Question: Your book coins the phrase “unpopular privacy.” In what way is privacy unpopular?
First let me say that I think of “popular privacy” as the privacy that people in the United States and similar developed nations tend to want, believe they have a right to, and expect government to secure. For example, typical adults very much want privacy protection for the content of their telephone calls, e-mail, tax filings, health records, academic transcripts, and bank transactions.
I wrote this book because I think we need to think more about “unpopular” privacy. “Unpopular” privacy is the kind that people reject, despise, or are indifferent to. My book focuses on the moral and political underpinnings of laws that promote, require, and enforce physical and informational privacy that is unpopular with the very people that those laws are supposed to help or control. (I call such people the beneficiaries and targets of privacy laws.) “Don’t Ask, Don’t Tell,” for instance, was an unpopular government mandated privacy for military service members. My book suggests that some types of privacy that should be popular aren’t and asks what, if anything, we should do about it.
Question: If people don’t want privacy or don’t care about it, why should we care?
We should care because privacy is important. I urge that we think of it as a “foundational” good like freedom and equality. Privacy is not a purely optional good like cookies and sports cars. Since the 1960s, when scholars first began to analyze privacy in earnest, philosophers and other theorists have rightly linked the experience of privacy with dignity, autonomy, civility, and intimacy. They have linked it to repose, self-expression, creativity, and reflection. They have tied it to the preservation of unique preferences and distinct traditions. I agree with moral, legal and political theorists who have argued that privacy is a right.
I go further to join a small group of theorists that includes Jean L. Cohen who have argued that privacy is also potentially a duty; and not only a duty to others, but a duty to one’s self. I believe we each have a duty to take into account the way in which one’s own personality and life enterprises could be affected by decisions to dispense with foundational goods that are lost when one decides to flaunt, expose, and share rather than to reserve, conceal, and keep.
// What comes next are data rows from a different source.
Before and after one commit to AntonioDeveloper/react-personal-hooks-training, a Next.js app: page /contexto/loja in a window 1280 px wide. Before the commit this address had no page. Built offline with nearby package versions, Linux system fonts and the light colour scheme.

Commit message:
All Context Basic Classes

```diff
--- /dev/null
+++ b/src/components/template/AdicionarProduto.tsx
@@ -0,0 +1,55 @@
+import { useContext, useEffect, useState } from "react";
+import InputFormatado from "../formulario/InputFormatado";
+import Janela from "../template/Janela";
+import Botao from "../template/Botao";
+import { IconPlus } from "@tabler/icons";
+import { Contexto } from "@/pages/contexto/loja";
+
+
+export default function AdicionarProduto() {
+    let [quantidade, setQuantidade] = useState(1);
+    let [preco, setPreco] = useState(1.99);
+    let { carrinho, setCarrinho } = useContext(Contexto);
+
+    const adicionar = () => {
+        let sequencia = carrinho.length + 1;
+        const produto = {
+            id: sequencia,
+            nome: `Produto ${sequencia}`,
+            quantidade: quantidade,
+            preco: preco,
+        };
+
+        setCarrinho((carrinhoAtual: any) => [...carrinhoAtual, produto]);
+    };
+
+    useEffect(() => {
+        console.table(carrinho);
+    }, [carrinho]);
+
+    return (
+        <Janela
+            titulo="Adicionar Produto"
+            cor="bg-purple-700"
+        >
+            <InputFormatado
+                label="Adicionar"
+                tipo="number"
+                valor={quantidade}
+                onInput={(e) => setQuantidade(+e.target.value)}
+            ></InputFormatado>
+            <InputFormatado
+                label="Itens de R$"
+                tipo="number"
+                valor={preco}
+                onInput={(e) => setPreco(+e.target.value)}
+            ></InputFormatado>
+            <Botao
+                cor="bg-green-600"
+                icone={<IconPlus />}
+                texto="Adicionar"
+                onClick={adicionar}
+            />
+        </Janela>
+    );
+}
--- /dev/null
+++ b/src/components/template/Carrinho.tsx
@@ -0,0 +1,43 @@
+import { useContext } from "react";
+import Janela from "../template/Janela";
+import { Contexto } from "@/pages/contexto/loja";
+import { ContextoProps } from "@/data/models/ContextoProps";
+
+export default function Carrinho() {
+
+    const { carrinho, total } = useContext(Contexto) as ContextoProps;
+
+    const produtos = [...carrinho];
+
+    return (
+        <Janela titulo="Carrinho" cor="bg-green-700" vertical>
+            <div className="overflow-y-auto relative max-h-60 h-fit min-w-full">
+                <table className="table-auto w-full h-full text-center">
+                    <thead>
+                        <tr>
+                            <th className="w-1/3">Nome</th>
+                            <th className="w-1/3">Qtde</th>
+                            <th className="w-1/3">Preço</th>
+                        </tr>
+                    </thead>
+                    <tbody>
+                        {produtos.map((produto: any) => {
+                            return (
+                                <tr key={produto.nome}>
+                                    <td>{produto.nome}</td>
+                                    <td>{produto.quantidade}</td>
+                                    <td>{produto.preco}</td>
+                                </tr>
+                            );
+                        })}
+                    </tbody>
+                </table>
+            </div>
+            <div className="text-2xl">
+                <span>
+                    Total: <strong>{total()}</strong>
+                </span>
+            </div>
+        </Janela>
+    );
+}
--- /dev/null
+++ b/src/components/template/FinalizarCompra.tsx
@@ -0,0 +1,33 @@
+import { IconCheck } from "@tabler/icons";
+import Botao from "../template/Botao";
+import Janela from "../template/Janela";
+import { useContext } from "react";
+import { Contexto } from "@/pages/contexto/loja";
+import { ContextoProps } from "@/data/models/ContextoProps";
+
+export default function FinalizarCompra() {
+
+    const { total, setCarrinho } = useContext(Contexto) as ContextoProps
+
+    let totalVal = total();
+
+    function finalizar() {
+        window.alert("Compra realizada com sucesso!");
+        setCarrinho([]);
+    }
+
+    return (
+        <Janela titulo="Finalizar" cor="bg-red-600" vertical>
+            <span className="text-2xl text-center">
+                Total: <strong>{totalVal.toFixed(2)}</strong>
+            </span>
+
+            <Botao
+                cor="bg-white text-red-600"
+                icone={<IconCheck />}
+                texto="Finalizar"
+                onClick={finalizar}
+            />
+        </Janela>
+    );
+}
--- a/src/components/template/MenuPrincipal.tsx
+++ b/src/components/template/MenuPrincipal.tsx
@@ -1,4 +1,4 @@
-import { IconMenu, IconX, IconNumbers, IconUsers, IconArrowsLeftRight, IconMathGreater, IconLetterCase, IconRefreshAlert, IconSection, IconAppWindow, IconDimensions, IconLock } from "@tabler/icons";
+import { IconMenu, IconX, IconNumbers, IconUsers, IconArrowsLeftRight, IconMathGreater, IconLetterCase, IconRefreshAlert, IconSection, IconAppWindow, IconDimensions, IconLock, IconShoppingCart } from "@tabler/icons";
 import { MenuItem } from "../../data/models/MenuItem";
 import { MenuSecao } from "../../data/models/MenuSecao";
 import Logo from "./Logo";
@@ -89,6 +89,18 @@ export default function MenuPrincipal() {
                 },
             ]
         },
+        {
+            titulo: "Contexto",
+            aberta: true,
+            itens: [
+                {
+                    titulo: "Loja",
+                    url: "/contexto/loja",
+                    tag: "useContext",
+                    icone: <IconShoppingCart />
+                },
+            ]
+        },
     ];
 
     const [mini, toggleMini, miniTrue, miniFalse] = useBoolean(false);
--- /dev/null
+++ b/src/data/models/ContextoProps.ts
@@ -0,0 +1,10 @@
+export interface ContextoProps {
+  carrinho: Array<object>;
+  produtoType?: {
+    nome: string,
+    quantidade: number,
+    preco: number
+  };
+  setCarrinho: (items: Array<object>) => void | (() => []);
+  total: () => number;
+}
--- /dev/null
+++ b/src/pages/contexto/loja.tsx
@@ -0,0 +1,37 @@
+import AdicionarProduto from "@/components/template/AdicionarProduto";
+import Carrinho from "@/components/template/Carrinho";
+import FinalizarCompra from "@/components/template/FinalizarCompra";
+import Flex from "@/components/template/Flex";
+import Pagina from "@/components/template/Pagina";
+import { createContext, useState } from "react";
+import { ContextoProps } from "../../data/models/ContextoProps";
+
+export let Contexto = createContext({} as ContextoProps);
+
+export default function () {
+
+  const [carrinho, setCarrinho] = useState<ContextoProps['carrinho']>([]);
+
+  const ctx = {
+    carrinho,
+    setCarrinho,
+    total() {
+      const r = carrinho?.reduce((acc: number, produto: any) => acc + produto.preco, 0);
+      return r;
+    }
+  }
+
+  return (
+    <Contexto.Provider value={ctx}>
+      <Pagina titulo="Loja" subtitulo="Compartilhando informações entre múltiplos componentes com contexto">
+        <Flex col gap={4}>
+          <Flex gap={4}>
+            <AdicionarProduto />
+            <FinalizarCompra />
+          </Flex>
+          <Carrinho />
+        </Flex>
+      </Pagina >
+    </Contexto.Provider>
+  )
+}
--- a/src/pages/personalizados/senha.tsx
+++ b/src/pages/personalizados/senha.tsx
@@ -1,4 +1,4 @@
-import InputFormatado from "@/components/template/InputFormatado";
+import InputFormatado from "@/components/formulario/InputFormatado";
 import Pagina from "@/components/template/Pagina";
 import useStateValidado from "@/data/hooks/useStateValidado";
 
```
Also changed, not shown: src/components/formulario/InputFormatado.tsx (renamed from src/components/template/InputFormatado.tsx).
If people are completely morally and legally free to pick and choose the degrees of privacy they will enter, they are potentially deprived of highly valued states that promote their vital interests, and those of their fellow human beings. For me, this suggests that we need to restrain choice—if not by law, then by ethics and other social norms. Respect for privacy rights and the ascription of privacy duties must comprise a part of a society’s formative project for shaping citizens. Read More